I crossed the finish line to hear the words I had thought about every day for the past 8 months “Sara Beck – YOU ARE AN IRONMAN!!!” My official finish time was 14:38:19! I was so happy to be at the finish line and know what this feeling felt like but surprisingly I didn’t cry. Don’t get me wrong, I was so excited but I was too tired to be really emotional (however just writing this now makes me tear up!).
As soon as you cross the finish line, you get a volunteer who gives you your medal and their job is basically to help guide you thru the finishing area and determine if you need medical attention. I got my medal, my finishers t-shirt, a hat, and made my way to take my finisher’s photo. You can tell how excited I am (that’s not sunburn, that’s hours of hard work!):

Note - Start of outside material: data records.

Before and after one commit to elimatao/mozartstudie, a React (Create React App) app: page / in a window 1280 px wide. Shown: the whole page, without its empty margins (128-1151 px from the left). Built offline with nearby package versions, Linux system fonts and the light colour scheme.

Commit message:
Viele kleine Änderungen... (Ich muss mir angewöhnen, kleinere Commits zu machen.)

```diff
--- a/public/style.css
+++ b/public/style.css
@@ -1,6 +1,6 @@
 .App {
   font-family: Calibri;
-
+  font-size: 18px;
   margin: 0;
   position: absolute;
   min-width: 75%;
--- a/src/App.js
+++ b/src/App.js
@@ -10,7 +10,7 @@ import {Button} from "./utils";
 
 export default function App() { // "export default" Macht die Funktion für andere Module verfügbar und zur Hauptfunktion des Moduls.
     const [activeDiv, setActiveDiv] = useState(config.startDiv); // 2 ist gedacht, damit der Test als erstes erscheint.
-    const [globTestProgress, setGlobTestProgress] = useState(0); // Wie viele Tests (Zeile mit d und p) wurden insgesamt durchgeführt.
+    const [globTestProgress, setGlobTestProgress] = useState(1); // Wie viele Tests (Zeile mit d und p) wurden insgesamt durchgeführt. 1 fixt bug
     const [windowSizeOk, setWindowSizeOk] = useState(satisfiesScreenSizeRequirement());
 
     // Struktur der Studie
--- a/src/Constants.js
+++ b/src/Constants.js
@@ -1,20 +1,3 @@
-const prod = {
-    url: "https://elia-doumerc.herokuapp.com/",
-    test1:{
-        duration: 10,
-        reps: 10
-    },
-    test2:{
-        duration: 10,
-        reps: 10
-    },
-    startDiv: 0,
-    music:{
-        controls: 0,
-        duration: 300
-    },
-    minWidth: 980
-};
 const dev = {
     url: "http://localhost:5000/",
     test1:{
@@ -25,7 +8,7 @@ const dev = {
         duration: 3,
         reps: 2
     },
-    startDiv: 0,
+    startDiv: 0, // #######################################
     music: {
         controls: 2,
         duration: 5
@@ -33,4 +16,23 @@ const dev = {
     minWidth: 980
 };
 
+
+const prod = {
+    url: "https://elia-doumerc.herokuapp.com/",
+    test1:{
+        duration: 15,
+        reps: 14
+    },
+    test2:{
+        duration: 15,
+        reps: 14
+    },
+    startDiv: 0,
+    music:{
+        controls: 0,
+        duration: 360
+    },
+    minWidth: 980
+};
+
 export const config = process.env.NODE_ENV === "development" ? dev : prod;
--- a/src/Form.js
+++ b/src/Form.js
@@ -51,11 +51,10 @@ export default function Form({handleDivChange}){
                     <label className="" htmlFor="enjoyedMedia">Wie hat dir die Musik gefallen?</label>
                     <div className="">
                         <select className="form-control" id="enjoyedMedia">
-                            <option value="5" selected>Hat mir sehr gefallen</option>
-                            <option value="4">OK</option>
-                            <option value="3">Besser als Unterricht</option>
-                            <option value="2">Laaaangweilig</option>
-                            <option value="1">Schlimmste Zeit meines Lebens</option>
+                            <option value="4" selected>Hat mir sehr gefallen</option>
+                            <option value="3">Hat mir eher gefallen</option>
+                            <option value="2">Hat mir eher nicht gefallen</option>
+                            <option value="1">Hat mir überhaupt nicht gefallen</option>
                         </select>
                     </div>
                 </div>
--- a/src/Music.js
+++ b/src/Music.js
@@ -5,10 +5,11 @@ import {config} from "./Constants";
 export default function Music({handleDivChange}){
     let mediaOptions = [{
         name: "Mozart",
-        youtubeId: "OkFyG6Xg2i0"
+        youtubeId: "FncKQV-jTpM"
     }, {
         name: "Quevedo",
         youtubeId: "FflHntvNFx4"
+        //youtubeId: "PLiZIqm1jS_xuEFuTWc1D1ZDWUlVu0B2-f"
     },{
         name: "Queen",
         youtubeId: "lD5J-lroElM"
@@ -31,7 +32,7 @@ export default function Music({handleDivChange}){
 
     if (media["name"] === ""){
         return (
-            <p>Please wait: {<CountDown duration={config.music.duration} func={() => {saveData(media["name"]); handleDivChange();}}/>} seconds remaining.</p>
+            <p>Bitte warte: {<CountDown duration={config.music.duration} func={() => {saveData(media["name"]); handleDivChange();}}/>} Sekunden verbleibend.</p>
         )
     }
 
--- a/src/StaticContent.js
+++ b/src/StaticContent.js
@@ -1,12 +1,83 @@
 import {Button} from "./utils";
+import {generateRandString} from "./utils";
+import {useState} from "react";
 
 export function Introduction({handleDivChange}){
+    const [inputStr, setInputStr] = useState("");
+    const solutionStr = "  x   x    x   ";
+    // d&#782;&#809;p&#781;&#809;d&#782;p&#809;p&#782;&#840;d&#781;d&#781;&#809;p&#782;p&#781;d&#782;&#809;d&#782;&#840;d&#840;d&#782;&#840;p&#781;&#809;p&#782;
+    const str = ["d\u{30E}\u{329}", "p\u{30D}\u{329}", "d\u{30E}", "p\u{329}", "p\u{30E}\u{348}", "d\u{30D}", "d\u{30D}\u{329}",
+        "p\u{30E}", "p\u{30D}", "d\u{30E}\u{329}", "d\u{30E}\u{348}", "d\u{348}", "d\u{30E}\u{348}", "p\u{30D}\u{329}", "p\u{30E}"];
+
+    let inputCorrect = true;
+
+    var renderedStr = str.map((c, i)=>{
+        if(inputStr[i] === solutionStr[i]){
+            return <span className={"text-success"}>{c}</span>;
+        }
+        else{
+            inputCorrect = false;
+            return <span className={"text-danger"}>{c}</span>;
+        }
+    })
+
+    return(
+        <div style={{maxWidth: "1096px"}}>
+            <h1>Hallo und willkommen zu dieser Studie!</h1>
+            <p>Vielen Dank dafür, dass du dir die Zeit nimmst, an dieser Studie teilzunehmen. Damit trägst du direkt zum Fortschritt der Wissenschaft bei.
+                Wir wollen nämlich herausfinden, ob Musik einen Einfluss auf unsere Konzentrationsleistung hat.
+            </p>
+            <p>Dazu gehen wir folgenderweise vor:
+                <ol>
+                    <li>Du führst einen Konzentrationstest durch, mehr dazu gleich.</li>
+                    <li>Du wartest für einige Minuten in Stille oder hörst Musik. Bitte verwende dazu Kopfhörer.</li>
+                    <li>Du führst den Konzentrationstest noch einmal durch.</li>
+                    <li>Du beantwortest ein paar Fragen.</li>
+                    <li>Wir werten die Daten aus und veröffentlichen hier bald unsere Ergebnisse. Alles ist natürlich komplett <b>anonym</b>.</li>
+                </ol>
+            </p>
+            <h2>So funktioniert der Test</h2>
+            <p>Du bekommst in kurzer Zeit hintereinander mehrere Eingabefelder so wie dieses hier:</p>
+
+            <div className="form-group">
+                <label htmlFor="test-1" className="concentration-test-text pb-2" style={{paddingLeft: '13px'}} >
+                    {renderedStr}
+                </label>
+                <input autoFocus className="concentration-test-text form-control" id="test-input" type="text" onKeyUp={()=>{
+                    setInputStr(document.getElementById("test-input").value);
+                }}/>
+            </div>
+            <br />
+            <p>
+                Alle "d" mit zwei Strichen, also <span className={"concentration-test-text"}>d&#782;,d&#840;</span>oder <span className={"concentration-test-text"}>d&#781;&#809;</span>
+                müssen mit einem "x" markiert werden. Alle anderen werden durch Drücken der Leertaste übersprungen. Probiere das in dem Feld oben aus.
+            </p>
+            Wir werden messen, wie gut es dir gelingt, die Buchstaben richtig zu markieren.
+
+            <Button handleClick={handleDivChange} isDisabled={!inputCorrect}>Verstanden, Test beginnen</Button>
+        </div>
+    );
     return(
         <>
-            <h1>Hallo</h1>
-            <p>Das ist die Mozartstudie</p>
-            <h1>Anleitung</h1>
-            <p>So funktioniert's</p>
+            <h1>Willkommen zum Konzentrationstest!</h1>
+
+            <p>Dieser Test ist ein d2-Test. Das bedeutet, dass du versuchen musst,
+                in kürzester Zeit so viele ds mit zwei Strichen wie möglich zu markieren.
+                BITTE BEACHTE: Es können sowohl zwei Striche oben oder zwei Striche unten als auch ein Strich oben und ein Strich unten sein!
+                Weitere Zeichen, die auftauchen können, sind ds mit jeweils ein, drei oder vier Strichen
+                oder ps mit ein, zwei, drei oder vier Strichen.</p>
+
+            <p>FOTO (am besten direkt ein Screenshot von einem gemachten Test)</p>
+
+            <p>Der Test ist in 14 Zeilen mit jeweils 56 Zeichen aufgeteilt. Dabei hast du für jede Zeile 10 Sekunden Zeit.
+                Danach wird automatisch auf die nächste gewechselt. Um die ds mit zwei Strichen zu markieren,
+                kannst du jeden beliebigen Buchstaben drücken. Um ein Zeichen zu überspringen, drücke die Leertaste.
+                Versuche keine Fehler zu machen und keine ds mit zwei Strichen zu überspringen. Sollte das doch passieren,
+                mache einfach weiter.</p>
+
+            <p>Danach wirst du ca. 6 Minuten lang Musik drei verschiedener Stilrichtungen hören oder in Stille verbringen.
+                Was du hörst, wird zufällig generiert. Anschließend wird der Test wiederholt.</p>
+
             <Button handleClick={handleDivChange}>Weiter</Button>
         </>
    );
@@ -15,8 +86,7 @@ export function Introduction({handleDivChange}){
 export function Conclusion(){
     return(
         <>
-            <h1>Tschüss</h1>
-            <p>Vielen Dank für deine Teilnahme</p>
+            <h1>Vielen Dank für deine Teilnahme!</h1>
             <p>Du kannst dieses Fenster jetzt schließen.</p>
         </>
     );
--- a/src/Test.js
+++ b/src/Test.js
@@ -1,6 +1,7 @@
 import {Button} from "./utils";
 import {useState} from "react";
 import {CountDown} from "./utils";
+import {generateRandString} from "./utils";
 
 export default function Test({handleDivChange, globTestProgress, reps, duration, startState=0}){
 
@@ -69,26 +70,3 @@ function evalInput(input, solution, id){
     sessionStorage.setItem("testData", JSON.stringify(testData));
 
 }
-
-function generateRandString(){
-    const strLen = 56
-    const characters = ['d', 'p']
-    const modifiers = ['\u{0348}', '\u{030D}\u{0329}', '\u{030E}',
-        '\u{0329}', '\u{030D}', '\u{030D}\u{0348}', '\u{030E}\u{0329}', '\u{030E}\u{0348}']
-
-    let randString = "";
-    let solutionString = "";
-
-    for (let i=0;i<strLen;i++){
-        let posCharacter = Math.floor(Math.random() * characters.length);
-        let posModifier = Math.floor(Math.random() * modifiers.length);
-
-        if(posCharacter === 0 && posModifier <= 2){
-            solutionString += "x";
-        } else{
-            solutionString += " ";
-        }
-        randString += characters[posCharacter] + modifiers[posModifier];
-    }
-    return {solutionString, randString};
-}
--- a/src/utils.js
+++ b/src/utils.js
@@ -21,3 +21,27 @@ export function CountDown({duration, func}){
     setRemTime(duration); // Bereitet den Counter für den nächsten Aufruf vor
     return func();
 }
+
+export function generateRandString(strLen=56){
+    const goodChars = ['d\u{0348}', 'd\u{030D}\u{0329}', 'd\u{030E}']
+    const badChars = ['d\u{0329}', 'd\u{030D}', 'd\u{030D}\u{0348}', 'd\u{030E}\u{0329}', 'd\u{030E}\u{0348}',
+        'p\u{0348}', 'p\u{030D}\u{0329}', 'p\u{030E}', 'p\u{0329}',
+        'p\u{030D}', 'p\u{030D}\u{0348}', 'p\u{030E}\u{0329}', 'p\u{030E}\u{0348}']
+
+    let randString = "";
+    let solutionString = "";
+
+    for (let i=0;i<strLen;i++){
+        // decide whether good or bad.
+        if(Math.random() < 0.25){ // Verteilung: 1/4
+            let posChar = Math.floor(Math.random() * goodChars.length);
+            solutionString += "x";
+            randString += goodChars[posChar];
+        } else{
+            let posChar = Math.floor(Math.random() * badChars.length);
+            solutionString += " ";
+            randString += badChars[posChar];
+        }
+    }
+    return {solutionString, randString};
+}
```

The volunteer determined I didn’t need medical attention and I was allowed to walk on my own. I grabbed a piece of pizza – finally something that you couldn’t squeeze into your mouth! I made my way to find Justin, Jean, and Greg and finally change out of my kit (I can’t begin to explain to you how retched that smelled).
There is no doubt in my mind that I will do more Ironmans, there is something so indescribable about this race and the feeling of getting to that finish line 140.6 miles after you start. The people who put on these races, participate in these races, and volunteer at them are the most inspiring and amazing people I have ever been privileged enough to meet. It’s not just about having the title of Ironman, I am a different person now than I was when I signed up for this race. I have learned so many life lessons through the training and race day about determination, discipline, and the power of positive thinking.
I have to end with a big thanks to everyone who encouraged me the past 8 months, asked how my training was going, excused my absence from social functions, and always listened to my nutty tales of training. This experience wouldn’t have been possible without everyone’s support. Particularly huge thank you to Justin and Tristen…Justin – you got me into this mess and Tristen – you helped me get out of this mess! But seriously, without you two I wouldn’t have made it thru the tough patches, the early mornings, the cold nights, the sore body, but I also would have missed out on all the happiness that this journey has brought into my life. I used to say that everyone should run a marathon because you learn so much about yourself during those 26.2 miles. I still believe that, but if you really want to learn what you are made of, I can’t think of any other one day endurance event that will be as inspiring, tough, and worth it as this was.